He added: “The waves were like nothing I’d ever been told about. We climbed perpendicularly and we went down the same way. I was afraid every wave was going to send us somersaulting on our back. There would have been no hope for any of us then, we would have disappeared forever.”
Coxswain Evans on the Moelfre boat had witnessed the near disaster to the Holyhead lifeboat. He then manoeuvred his 42-foot lifeboat alongside the Nafsiporos and his crew tried to pull the Greek sailors onboard.
Years later, survivor John Patsoulas would remember the Moelfre lifeboat crew standing in formation on the lifeboat’s decks, linking their arms shoulder to shoulder waiting to receive the sailors. He and other men rescued by the Moelfre boat clearly recalled lifeboatman David Evans, Coxswain Evans’ son, as a ‘bear of a man …big, strong and powerful’ who grabbed the sailors and tossed them into the safety of the lifeboat ‘like sacks of corn’.
Coxswain Evans kept his boat steady enough for his crew to pull ten of the Nafsiporos crew onto the lifeboat’s deck. On the tenth attempt, the Watkin Williams was swept onto the deck of the Nafsiporos, but was washed off moments later. The Moelfre boat was badly damaged and without electrics and lighting, but set course for Holyhead to land the ten survivors. Four Greek crewmen, including the captain were still on board the Nafsiporos, having refused to abandon ship.
By the time they arrived ashore, Coxswain Evans, then aged 61, had been at an open wheel exposed to the hurricane conditions for nearly 13 hours without a break. The Holyhead crew paused only to have a cup of tea then launched again to stand by the Nafsiporos through the night until a Dutch tug towed her, and her remaining crew, back to Liverpool the following morning.

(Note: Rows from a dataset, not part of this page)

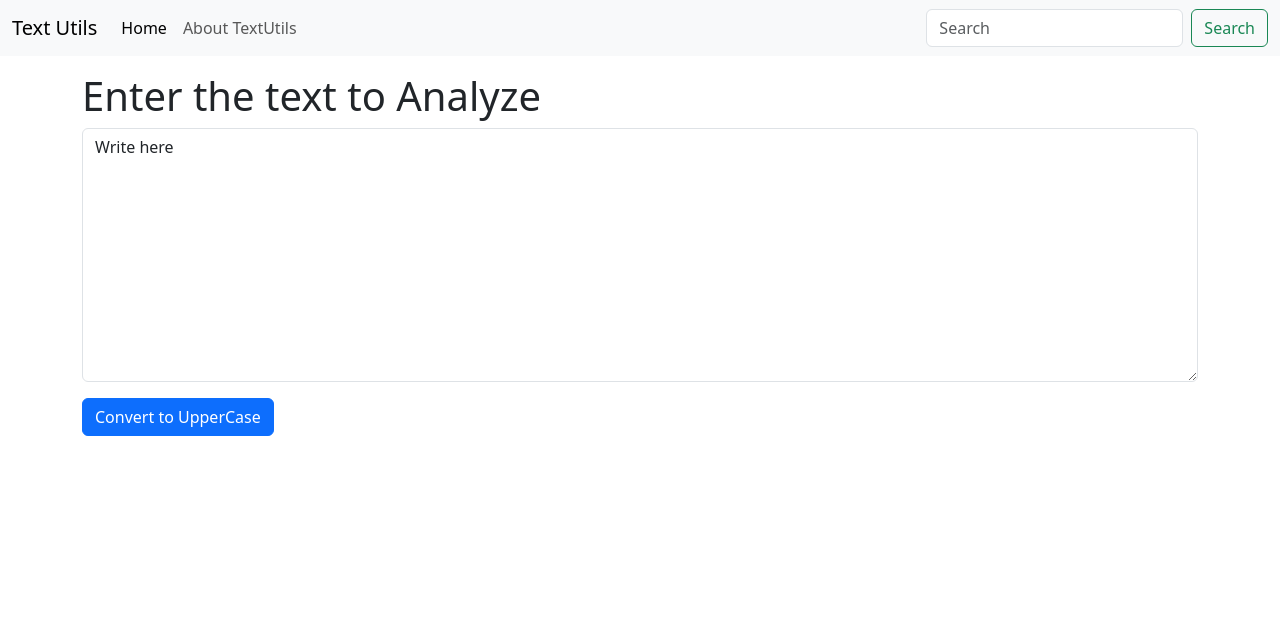
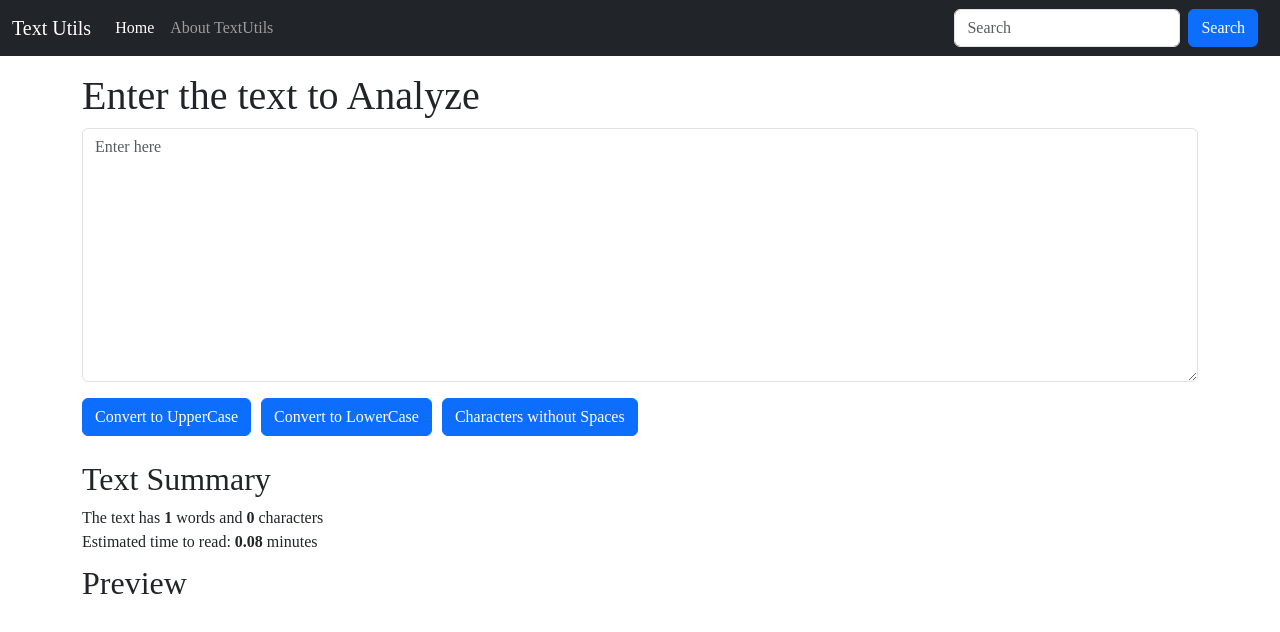
Before and after one commit to awaisnazir08/React-Course, a React (Create React App) app: page / in a window 1280 px wide. Shown: the top 632 px of the page. Built offline with nearby package versions, Linux system fonts and the light colour scheme.

Commit message:
a great first application created

```diff
--- a/src/Components/Navbar.js
+++ b/src/Components/Navbar.js
@@ -3,7 +3,7 @@ import propTypes from 'prop-types'
 
 export default function Navbar(props) {
   return (
-    <nav className="navbar navbar-expand-lg bg-body-tertiary">
+    <nav className="navbar navbar-expand-lg navbar-dark bg-dark">
   <div className="container-fluid">
     <a className="navbar-brand" href="/">{props.title}</a>
     <button className="navbar-toggler" type="button" data-bs-toggle="collapse" data-bs-target="#navbarSupportedContent" aria-controls="navbarSupportedContent" aria-expanded="false" aria-label="Toggle navigation">
@@ -20,7 +20,7 @@ export default function Navbar(props) {
       </ul>
       <form className="d-flex" role="search">
         <input className="form-control me-2" type="search" placeholder="Search" aria-label="Search"/>
-        <button className="btn btn-outline-success" type="submit">Search</button>
+        <button className="btn btn-primary" type="submit">Search</button>
       </form>
     </div>
   </div>
--- /dev/null
+++ b/src/Components/TextForm.css
@@ -0,0 +1,9 @@
+*{
+    font-family: 'Times New Roman';
+}
+button{
+    margin-right: 10px;
+}
+h2{
+    margin-top: 10px;
+}
--- a/src/Components/TextForm.js
+++ b/src/Components/TextForm.js
@@ -1,5 +1,6 @@
 import React,{useState} from 'react'
 import propTypes from 'prop-types'
+import './TextForm.css'
 // import PropTypes from 'prop-types'
 export default function TextForm(props) {
 
@@ -14,9 +15,31 @@ export default function TextForm(props) {
     setText(textt);
   }
 
-  const [text, setText]= useState("Write here");
+  const handleLoClick=()=>{
+    // console.log("On click "+ text);
+    let textt=text.toLowerCase();
+    setText(textt);
+  }
+
+  const wordCheck=()=>{
+    let lastchar=text.charAt(text.length-1)
+    if(lastchar===" ")
+    {
+      return text.split(" ").length-1;
+    }
+    return text.split(" ").length;
+  }
+
+  const nospace=()=>{
+    let n=text.split(" ");
+    let noSpaceCharacters=n.join("").length;
+    alert(`${noSpaceCharacters} characters present without any spaces!`,) ;
+  }
+
+  const [text, setText]= useState("");
   // setText("Write text here");
   return (
+    <>
     <div className="container my-3">
         <h1>{props.heading}</h1>
         <div className="mb-3">
@@ -24,14 +47,30 @@ export default function TextForm(props) {
           <textarea className="form-control" id="myBox" value={text} onChange={handleOnChange} rows="10" placeholder={props.placeholder}></textarea>
         </div>
         <button className="btn btn-primary" onClick={handleOnClick} >Convert to UpperCase</button>
+        <button className="btn btn-primary" onClick={handleLoClick} >Convert to LowerCase</button>
+        <button className="btn btn-primary" onClick={nospace} >Characters without Spaces</button>
+
     </div>
+    <div className='container my-4'>
+    <h2>{props.summary}</h2>
+    The text has <b>{wordCheck()}</b> words and <b>{text.length}</b> characters
+    <br/>
+    Estimated time to read: <b>{text.split(" ").length*0.08}</b> minutes
+    <br></br>
+    {/* <br></br> */}
+    <h2>Preview</h2>
+    <p>{text}</p>
+    </div>
+    </>
   )
 }
 
 TextForm.propTypes={ heading: propTypes.string.isRequired,
-                     placeholder: propTypes.string
+                     placeholder: propTypes.string,
+                     summary: propTypes.string.isRequired
 }
 TextForm.defaultProps={
     heading: "This is the heading",
-    placeholder: "Write Here"
+    placeholder: "Write Here",
+    summary: "Text Summary"
 }
```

The determination and gallantry of both crews ensured the rescue was a huge success. Despite the dangerous conditions and heart-stopping near-misses, there were no fatalities and no casualties.
The RNLI awarded medals to every member of the Holyhead and Moelfre crews for their bravery. Coxswain Dic Evans received his second RNLI Gold Medal and RNLI Inspector Harold Harvey, was awarded his first. During the rescue, he had taken on the position of Acting Coxswain of the Holyhead boat. Silver Medals were given to Motor Mechanic Evan Owens, Coxswain Thomas Alcock and Motor Mechanic Eric Jones, and Bronze Medals were awarded to the remaining members of both crews.

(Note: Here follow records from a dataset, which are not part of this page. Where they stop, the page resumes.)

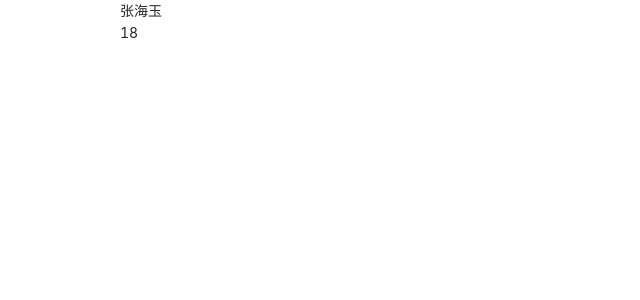
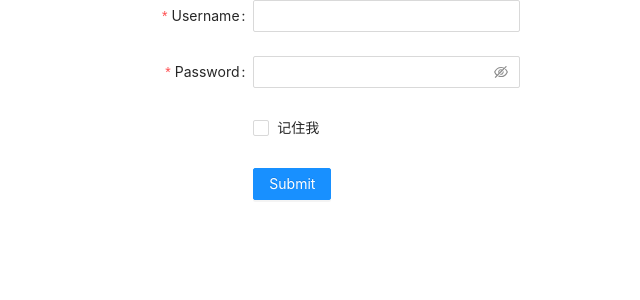
Before and after one commit to fange123/react_demo, a React app: page / in a window 1280 px wide. Shown: the top 300 px of the page, without its empty margins (320-960 px from the left). Built offline with nearby package versions, Linux system fonts and the light colour scheme.

Commit message:
commit -m dev:react-hook-form库结合antd使用

```diff
--- a/package.json
+++ b/package.json
@@ -63,6 +63,7 @@
     "react-app-polyfill": "^2.0.0",
     "react-dev-utils": "^11.0.3",
     "react-dom": "^17.0.2",
+    "react-hook-form": "^7.12.2",
     "react-redux": "^7.2.4",
     "react-refresh": "^0.8.3",
     "redux": "^4.1.0",
--- a/src/App.tsx
+++ b/src/App.tsx
@@ -4,13 +4,14 @@ import { Provider } from "react-redux";
 import store from "./store/index";
 // import { List } from "./components";
 // import Count from "function/Count";
-import MyDemoContext from "./demo/useContext";
+// import MyDemoContext from "./demo/useContext";
+import MyDemoForm from "./demo/useForm";
 
 const App = (props: any) => {
   return (
     <Provider store={store}>
       <div className='app'>
-        <MyDemoContext />
+        <MyDemoForm />
         {/* <List>我是列表哈哈哈哈</List> */}
       </div>
     </Provider>
--- /dev/null
+++ b/src/demo/useForm/index.tsx
@@ -0,0 +1,65 @@
+import React from "react";
+import { Form, Input, Button, Checkbox } from "antd";
+import { useForm, Controller } from "react-hook-form";
+
+interface IProps {}
+
+const Index: React.FC<IProps> = (props) => {
+  const { register, handleSubmit, control } = useForm();
+  const onSubmit = (data: any) => console.log(data);
+
+  const onFinishFailed = (errorInfo: any) => {
+    console.log("Failed:", errorInfo);
+  };
+  return (
+    <Form
+      name='basic'
+      labelCol={{ span: 8 }}
+      wrapperCol={{ span: 16 }}
+      initialValues={{ remember: true }}
+      onFinish={handleSubmit(onSubmit)}
+      onFinishFailed={onFinishFailed}
+    >
+      <Form.Item
+        label='Username'
+        name='username'
+        rules={[{ required: true, message: "Please input your username!" }]}
+      >
+        <Input {...register("username")} />
+      </Form.Item>
+
+      <Form.Item
+        label='Password'
+        name='password'
+        rules={[{ required: true, message: "Please input your password!" }]}
+      >
+        <Input.Password {...register("password")} />
+      </Form.Item>
+
+      <Form.Item valuePropName='checked' wrapperCol={{ offset: 8, span: 16 }}>
+        <Controller
+          name='remember'
+          control={control}
+          render={({ field: { value, onChange } }) => (
+            <Checkbox
+              checked={value}
+              onChange={(e) => {
+                onChange(e.target.checked);
+              }}
+            >
+              记住我
+            </Checkbox>
+          )}
+        />
+      </Form.Item>
+
+      <Form.Item wrapperCol={{ offset: 8, span: 16 }}>
+        <Button type='primary' htmlType='submit'>
+          Submit
+        </Button>
+      </Form.Item>
+    </Form>
+  );
+};
+
+export default Index;
```
Also changed, not shown: 1 other file (tests, documents, lock files or other folders).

Harold Harvey said afterwards: “We were all exhausted after twenty-two hours at sea, and during the night following the rescue many thoughts and silent prayers occupied our minds. Once ashore, the rum came out. We were all proud and grateful men, speaking little and bound by the experience of such extreme lifeboat drama and action.”
Notes to editors:
The attached pictures show:
- Moelfre RNLI Coxswain Dic Evans and the rescued Greek sailors (copyright Liverpool Daily Post and Echo)
- The Nafsiporos in the hurricane conditions before the Holyhead RNLI lifeboat approached (credit RNLI)
- Holyhead and Moelfre RNLI lifeboat crews in London to receive their Gallantry Medals (credit RNLI)
- Nafsiporos painting by Michael Turner
For more information contact Chris Cousens, RNLI Press Officer for Wales and West, on email@example.com/ 01745 585162 / 07748 265496. Alternatively, contact Jo Quinn in the RNLI Press Office on 01202 336194 / firstname.lastname@example.org.
Key facts about the RNLI
The RNLI charity saves lives at sea. Its volunteers provide a 24-hour search and rescue service around the United Kingdom and Republic of Ireland coasts. The RNLI operates over 238 lifeboat stations in the UK and Ireland and, in a normal year, more than 240 lifeguard units on beaches around the UK and Channel Islands. The RNLI is independent of Coastguard and government and depends on voluntary donations and legacies to maintain its rescue service. Since the RNLI was founded in 1824, its lifeboat crews and lifeguards have saved over 142,700 lives.